The melodramatic historical novel is neck-deep in pomp, circumstance, class warfare, and stilted observations of lives far removed form our own. So many have been written that the sheer number guarantees the stale formula generates more snoozers than not. But there are a few that rise above the template. A Fatal Waltz, billed as a “novel of suspense” is one such novel. It’s a breezy read with a depth of character and inventive plot.
Waltz is the latest book in the adventures of Lady Emily Ashton, a modern woman in the late nineteenth century with a knack for digging below the surface to uncover the deeper mysteries that lurk under any good British story. The opening part of the book takes place at the typical English countryside estate with the men out shooting, while the women are left in the study to gossip, read, and cast evil eyes at each other. But when a murder of an unpopular, yet politically powerful man, Lord Fortescue, occurs, the action switches to Vienna and Lady Ashton goes into full-on detective mode to help clear the name of her friend’s husband, who she believes was framed for the murder.

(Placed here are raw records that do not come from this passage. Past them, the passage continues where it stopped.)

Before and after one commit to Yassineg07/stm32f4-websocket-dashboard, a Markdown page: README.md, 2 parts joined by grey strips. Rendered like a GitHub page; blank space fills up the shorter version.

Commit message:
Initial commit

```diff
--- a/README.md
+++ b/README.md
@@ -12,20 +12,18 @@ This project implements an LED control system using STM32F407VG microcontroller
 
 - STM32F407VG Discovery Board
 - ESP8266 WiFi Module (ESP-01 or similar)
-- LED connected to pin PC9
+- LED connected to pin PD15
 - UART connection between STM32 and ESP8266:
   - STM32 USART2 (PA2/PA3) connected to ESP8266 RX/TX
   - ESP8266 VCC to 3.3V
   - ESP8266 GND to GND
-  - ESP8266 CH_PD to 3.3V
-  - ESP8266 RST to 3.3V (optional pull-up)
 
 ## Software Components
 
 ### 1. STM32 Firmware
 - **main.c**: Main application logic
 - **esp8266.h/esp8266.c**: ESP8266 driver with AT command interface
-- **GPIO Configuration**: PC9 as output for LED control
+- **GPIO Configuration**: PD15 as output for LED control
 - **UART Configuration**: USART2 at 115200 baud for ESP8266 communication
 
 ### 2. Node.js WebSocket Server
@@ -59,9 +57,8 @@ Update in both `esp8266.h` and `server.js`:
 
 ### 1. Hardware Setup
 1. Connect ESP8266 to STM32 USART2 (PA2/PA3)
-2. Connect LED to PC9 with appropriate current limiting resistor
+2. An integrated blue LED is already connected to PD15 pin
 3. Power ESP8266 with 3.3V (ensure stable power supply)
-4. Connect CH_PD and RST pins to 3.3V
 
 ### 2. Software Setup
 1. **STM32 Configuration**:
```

It’s in Vienna where the story matures, bringing a seamless marriage of scene and narrative. The Vienna of Alexander’s descriptions is vibrant and rich, alive with people huddled together in coffee shops exchanging radical ideas, creating art, and staving off the cold of the oncoming holiday season. It’s here in this vivid landscape that Lady Ashton enters the world of Viennese anarchists and puts on her bravest face, against the wishes of her fiancé, to orchestrate a convoluted scheme to out the true killer of Lord Fortescue. The book speeds along to a very satisfying climax, drifting out with a complete air of believability.
The interactions between Emily and her fiancé Colin are also interesting. She maintains this air of being above everything, but when a former flame enters the scene, Emily expresses jealousy, confusion, anxiousness, and anger - all real emotions you would hardly expect a proper British lady of the nineteenth century to show. You can feel the sense of dagger shooting in the scenes with Emily and her fiance’s ex. The dialogue is so cleanly written, it allows every emotion to seep through.